* _What is expected_:
Give back each entry unchanged, minus pictures.

* _Source records_:
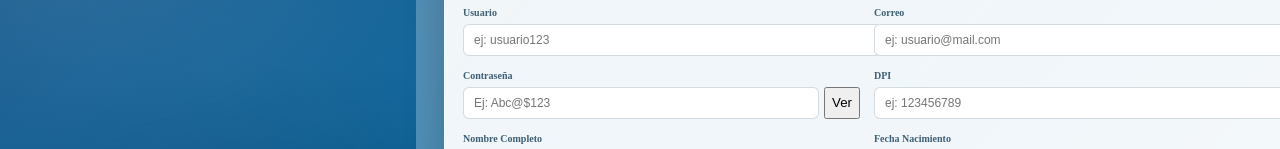
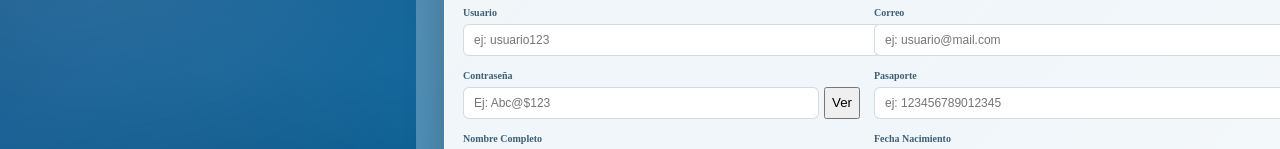
Before and after one commit to theduckboy59/aeropuerto-frontend, an Angular app: page /register in a window 1280 px wide. Shown: the part 190-339 px from the top of the page. Built offline with nearby package versions, Linux system fonts and the light colour scheme.

Commit message:
fix: actualice el back , y el front

```diff
--- a/src/app/pages/register/register.component.html
+++ b/src/app/pages/register/register.component.html
@@ -52,11 +52,16 @@
             </div>
 
             <div class="field">
-              <label class="label">DPI</label>
+              <label class="label">Pasaporte</label>
               <input class="control"
-                     [(ngModel)]="form.dpi"
-                     name="dpi"
-                     placeholder="ej: 123456789">
+                     [(ngModel)]="form.pasaporte"
+                     name="pasaporte"
+                     maxlength="15"
+                     (keydown)="bloquearPasaporteSiCompleto($event)"
+                     (input)="limitarPasaporte()"
+                     inputmode="numeric"
+                     autocomplete="off"
+                     placeholder="ej: 123456789012345">
             </div>
 
             <div class="field">
--- a/src/app/pages/register/register.component.ts
+++ b/src/app/pages/register/register.component.ts
@@ -26,7 +26,7 @@ export class RegisterComponent {
       username: '',
       email: '',
       password: '',
-      dpi: '',
+      pasaporte: '',
       nombreCompleto: '',
       fechaNacimiento: '',
       nacionalidad: '',
@@ -35,6 +35,43 @@ export class RegisterComponent {
       telefonoEmergencia: '',
       direccion: ''
     };
+  }
+
+  limitarPasaporte() {
+    const value = (this.form.pasaporte ?? '').toString();
+    const digitsOnly = value.replace(/\D+/g, '');
+    this.form.pasaporte = digitsOnly.substring(0, 15);
+  }
+
+  bloquearPasaporteSiCompleto(event: KeyboardEvent) {
+    const max = 15;
+
+    const tecla = event.key;
+    const esControl =
+      tecla === 'Backspace' ||
+      tecla === 'Delete' ||
+      tecla === 'Tab' ||
+      tecla === 'Enter' ||
+      tecla === 'ArrowLeft' ||
+      tecla === 'ArrowRight' ||
+      tecla === 'Home' ||
+      tecla === 'End';
+    if (esControl) return;
+
+    if (!/^\d$/.test(tecla)) {
+      event.preventDefault();
+      return;
+    }
+
+    const input = event.target as HTMLInputElement | null;
+    if (!input) return;
+
+    const haySeleccion = (input.selectionEnd ?? 0) > (input.selectionStart ?? 0);
+    if (haySeleccion) return;
+
+    if ((this.form.pasaporte ?? '').length >= max) {
+      event.preventDefault();
+    }
   }
 
   register() {
```
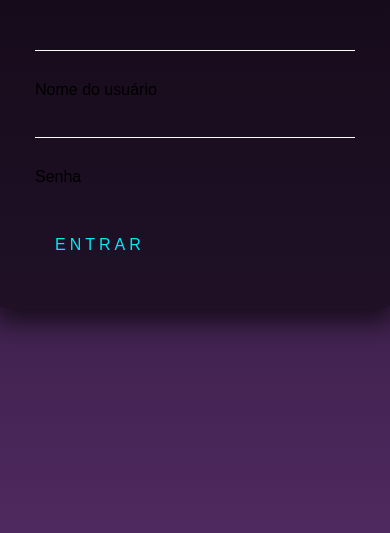
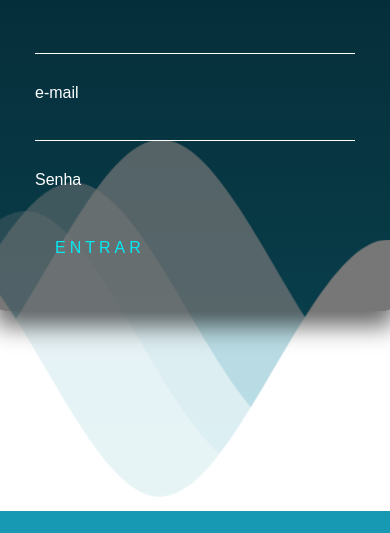
Before and after one commit to apssouza/atividade_flask, a plain HTML site: page login.html in a window 390 px wide. Shown: the part 311-844 px from the top of the page. Drawn offline with Linux system fonts and the light colour scheme.

Commit message:
LoginAtualizado

```diff
--- a/login.html
+++ b/login.html
@@ -4,16 +4,17 @@
     <meta charset="UTF-8">
     <meta http-equiv="X-UA-Compatible" content="IE=edge">
     <meta name="viewport" content="width=device-width, initial-scale=1.0">
+    <link rel="preconnect" href="https://fonts.googleapis.com">
     <link rel="stylesheet" href="style.css">
     <title>Login</title>
 </head>
 <body>
     <div class="login">
-        <h2>Login</h2>
+        <h2>LOGIN</h2>
         <form>
             <div class="user">
-                <input id="nome_usuario" type="text" required="">
-                <label for="nome_usuario">Nome do usuário</label>
+                <input id="email" type="text" required="">
+                <label for="email">e-mail</label>
             </div>
             <div class="password">
                 <input type="password" name="" id="senha" required="">
@@ -23,4 +24,21 @@
         </form>
     </div>
 </body>
+
+<footer>
+    <div>
+        <svg class="waves" xmlns="http://www.w3.org/2000/svg" xmlns:xlink="http://www.w3.org/1999/xlink"
+        viewBox="0 24 150 28" preserveAspectRatio="none" shape-rendering="auto">
+        <defs>
+        <path id="gentle-wave" d="M-160 44c30 0 58-18 88-18s 58 18 88 18 58-18 88-18 58 18 88 18 v44h-352z" />
+        </defs>
+        <g class="parallax">
+        <use xlink:href="#gentle-wave" x="48" y="0" fill="rgba(255,255,255,0.7" />
+        <use xlink:href="#gentle-wave" x="48" y="3" fill="rgba(255,255,255,0.5)" />
+        <use xlink:href="#gentle-wave" x="48" y="5" fill="rgba(255,255,255,0.3)" />
+        <use xlink:href="#gentle-wave" x="48" y="7" fill="#fff" />
+        </g>
+        </svg>
+    </div>
+</footer>
 </html>
--- a/style.css
+++ b/style.css
@@ -6,8 +6,8 @@ body {
     margin:0;
     padding:0;
     height: 100%;
-    font-family: sans-serif;
-    background: linear-gradient(#190d1f, #4e295f);
+    font-family: 'Montserrat', sans-serif;
+    background: linear-gradient(#05445E, #189AB4);
 }
 
 .login {
@@ -17,10 +17,11 @@ body {
     width: 400px;
     padding: 40px;
     transform: translate(-50%, -50%);
-    background: rgba(0,0,0,.5);
+    background: rgba(0, 0, 0, 0.534);
     box-sizing: border-box;
     box-shadow: 0 15px 25px rgba(0,0,0,.6);
     border-radius: 10px;
+    z-index: 2;
 }
 
 .login h2 {
@@ -28,10 +29,18 @@ body {
     padding: 0;
     color: #fff;
     text-align: center;
+    font-family: 'Montserrat', sans-serif;
+    font-size: 30px;
+    letter-spacing: 6px;
 }
 
 .login .user {
     position: relative;
+    color: #fff;
+}
+
+.login .password{
+  color: #fff;
 }
 
 input {
@@ -53,6 +62,7 @@ input:valid ~ label {
   font-size: 12px;
 }
 
+
 form a {
     position: relative;
     display: inline-block;
@@ -64,7 +74,7 @@ form a {
     overflow: hidden;
     transition: .5s;
     margin-top: 40px;
-    letter-spacing: 4px
+    letter-spacing: 4px;
 }
 
 .login a:hover {
@@ -81,3 +91,59 @@ span {
     position: absolute;
     display: block;
 }
+
+footer{
+    margin-top: 50vh;
+    margin-bottom: 0px;
+    height: -20vh;
+    position: fixed;
+}
+.waves {
+    width: 100%;
+    height: 50vh;
+   }
+
+  .content {
+    position:relative;
+    align-items: end;
+    height:100vh;
+    text-align:center;
+    background-color: white;
+  }
+
+  /* Animation */
+
+  .parallax > use {
+    animation: move-forever 20s cubic-bezier(.55,.5,.45,.5)     infinite;
+  }
+  .parallax > use:nth-child(1) {
+    animation-delay: -2s;
+    animation-duration: 7s;
+  }
+  .parallax > use:nth-child(2) {
+    animation-delay: -3s;
+    animation-duration: 10s;
+  }
+  .parallax > use:nth-child(3) {
+    animation-delay: -4s;
+    animation-duration: 13s;
+  }
+  .parallax > use:nth-child(4) {
+    animation-delay: -5s;
+    animation-duration: 20s;
+  }
+  @keyframes move-forever {
+    0% {
+     transform: translate3d(-90px,0,0);
+    }
+    100% {
+      transform: translate3d(85px,0,0);
+    }
+  }
+  /*Shrinking for mobile*/
+  @media (max-width: 800px) {
+    .waves {
+      height: 400px;
+      min-height:50px;
+    }
+}
```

* _Expected output_:
Before and after one commit to theduckboy59/aeropuerto-frontend, an Angular app: page /register in a window 1280 px wide. Shown: the part 190-339 px from the top of the page. Built offline with nearby package versions, Linux system fonts and the light colour scheme.

Commit message:
fix: actualice el back , y el front

```diff
--- a/src/app/pages/register/register.component.html
+++ b/src/app/pages/register/register.component.html
@@ -52,11 +52,16 @@
             </div>
 
             <div class="field">
-              <label class="label">DPI</label>
+              <label class="label">Pasaporte</label>
               <input class="control"
-                     [(ngModel)]="form.dpi"
-                     name="dpi"
-                     placeholder="ej: 123456789">
+                     [(ngModel)]="form.pasaporte"
+                     name="pasaporte"
+                     maxlength="15"
+                     (keydown)="bloquearPasaporteSiCompleto($event)"
+                     (input)="limitarPasaporte()"
+                     inputmode="numeric"
+                     autocomplete="off"
+                     placeholder="ej: 123456789012345">
             </div>
 
             <div class="field">
--- a/src/app/pages/register/register.component.ts
+++ b/src/app/pages/register/register.component.ts
@@ -26,7 +26,7 @@ export class RegisterComponent {
       username: '',
       email: '',
       password: '',
-      dpi: '',
+      pasaporte: '',
       nombreCompleto: '',
       fechaNacimiento: '',
       nacionalidad: '',
@@ -35,6 +35,43 @@ export class RegisterComponent {
       telefonoEmergencia: '',
       direccion: ''
     };
+  }
+
+  limitarPasaporte() {
+    const value = (this.form.pasaporte ?? '').toString();
+    const digitsOnly = value.replace(/\D+/g, '');
+    this.form.pasaporte = digitsOnly.substring(0, 15);
+  }
+
+  bloquearPasaporteSiCompleto(event: KeyboardEvent) {
+    const max = 15;
+
+    const tecla = event.key;
+    const esControl =
+      tecla === 'Backspace' ||
+      tecla === 'Delete' ||
+      tecla === 'Tab' ||
+      tecla === 'Enter' ||
+      tecla === 'ArrowLeft' ||
+      tecla === 'ArrowRight' ||
+      tecla === 'Home' ||
+      tecla === 'End';
+    if (esControl) return;
+
+    if (!/^\d$/.test(tecla)) {
+      event.preventDefault();
+      return;
+    }
+
+    const input = event.target as HTMLInputElement | null;
+    if (!input) return;
+
+    const haySeleccion = (input.selectionEnd ?? 0) > (input.selectionStart ?? 0);
+    if (haySeleccion) return;
+
+    if ((this.form.pasaporte ?? '').length >= max) {
+      event.preventDefault();
+    }
   }
 
   register() {
```
Before and after one commit to apssouza/atividade_flask, a plain HTML site: page login.html in a window 390 px wide. Shown: the part 311-844 px from the top of the page. Drawn offline with Linux system fonts and the light colour scheme.

Commit message:
LoginAtualizado

```diff
--- a/login.html
+++ b/login.html
@@ -4,16 +4,17 @@
     <meta charset="UTF-8">
     <meta http-equiv="X-UA-Compatible" content="IE=edge">
     <meta name="viewport" content="width=device-width, initial-scale=1.0">
+    <link rel="preconnect" href="https://fonts.googleapis.com">
     <link rel="stylesheet" href="style.css">
     <title>Login</title>
 </head>
 <body>
     <div class="login">
-        <h2>Login</h2>
+        <h2>LOGIN</h2>
         <form>
             <div class="user">
-                <input id="nome_usuario" type="text" required="">
-                <label for="nome_usuario">Nome do usuário</label>
+                <input id="email" type="text" required="">
+                <label for="email">e-mail</label>
             </div>
             <div class="password">
                 <input type="password" name="" id="senha" required="">
@@ -23,4 +24,21 @@
         </form>
     </div>
 </body>
+
+<footer>
+    <div>
+        <svg class="waves" xmlns="http://www.w3.org/2000/svg" xmlns:xlink="http://www.w3.org/1999/xlink"
+        viewBox="0 24 150 28" preserveAspectRatio="none" shape-rendering="auto">
+        <defs>
+        <path id="gentle-wave" d="M-160 44c30 0 58-18 88-18s 58 18 88 18 58-18 88-18 58 18 88 18 v44h-352z" />
+        </defs>
+        <g class="parallax">
+        <use xlink:href="#gentle-wave" x="48" y="0" fill="rgba(255,255,255,0.7" />
+        <use xlink:href="#gentle-wave" x="48" y="3" fill="rgba(255,255,255,0.5)" />
+        <use xlink:href="#gentle-wave" x="48" y="5" fill="rgba(255,255,255,0.3)" />
+        <use xlink:href="#gentle-wave" x="48" y="7" fill="#fff" />
+        </g>
+        </svg>
+    </div>
+</footer>
 </html>
--- a/style.css
+++ b/style.css
@@ -6,8 +6,8 @@ body {
     margin:0;
     padding:0;
     height: 100%;
-    font-family: sans-serif;
-    background: linear-gradient(#190d1f, #4e295f);
+    font-family: 'Montserrat', sans-serif;
+    background: linear-gradient(#05445E, #189AB4);
 }
 
 .login {
@@ -17,10 +17,11 @@ body {
     width: 400px;
     padding: 40px;
     transform: translate(-50%, -50%);
-    background: rgba(0,0,0,.5);
+    background: rgba(0, 0, 0, 0.534);
     box-sizing: border-box;
     box-shadow: 0 15px 25px rgba(0,0,0,.6);
     border-radius: 10px;
+    z-index: 2;
 }
 
 .login h2 {
@@ -28,10 +29,18 @@ body {
     padding: 0;
     color: #fff;
     text-align: center;
+    font-family: 'Montserrat', sans-serif;
+    font-size: 30px;
+    letter-spacing: 6px;
 }
 
 .login .user {
     position: relative;
+    color: #fff;
+}
+
+.login .password{
+  color: #fff;
 }
 
 input {
@@ -53,6 +62,7 @@ input:valid ~ label {
   font-size: 12px;
 }
 
+
 form a {
     position: relative;
     display: inline-block;
@@ -64,7 +74,7 @@ form a {
     overflow: hidden;
     transition: .5s;
     margin-top: 40px;
-    letter-spacing: 4px
+    letter-spacing: 4px;
 }
 
 .login a:hover {
@@ -81,3 +91,59 @@ span {
     position: absolute;
     display: block;
 }
+
+footer{
+    margin-top: 50vh;
+    margin-bottom: 0px;
+    height: -20vh;
+    position: fixed;
+}
+.waves {
+    width: 100%;
+    height: 50vh;
+   }
+
+  .content {
+    position:relative;
+    align-items: end;
+    height:100vh;
+    text-align:center;
+    background-color: white;
+  }
+
+  /* Animation */
+
+  .parallax > use {
+    animation: move-forever 20s cubic-bezier(.55,.5,.45,.5)     infinite;
+  }
+  .parallax > use:nth-child(1) {
+    animation-delay: -2s;
+    animation-duration: 7s;
+  }
+  .parallax > use:nth-child(2) {
+    animation-delay: -3s;
+    animation-duration: 10s;
+  }
+  .parallax > use:nth-child(3) {
+    animation-delay: -4s;
+    animation-duration: 13s;
+  }
+  .parallax > use:nth-child(4) {
+    animation-delay: -5s;
+    animation-duration: 20s;
+  }
+  @keyframes move-forever {
+    0% {
+     transform: translate3d(-90px,0,0);
+    }
+    100% {
+      transform: translate3d(85px,0,0);
+    }
+  }
+  /*Shrinking for mobile*/
+  @media (max-width: 800px) {
+    .waves {
+      height: 400px;
+      min-height:50px;
+    }
+}
```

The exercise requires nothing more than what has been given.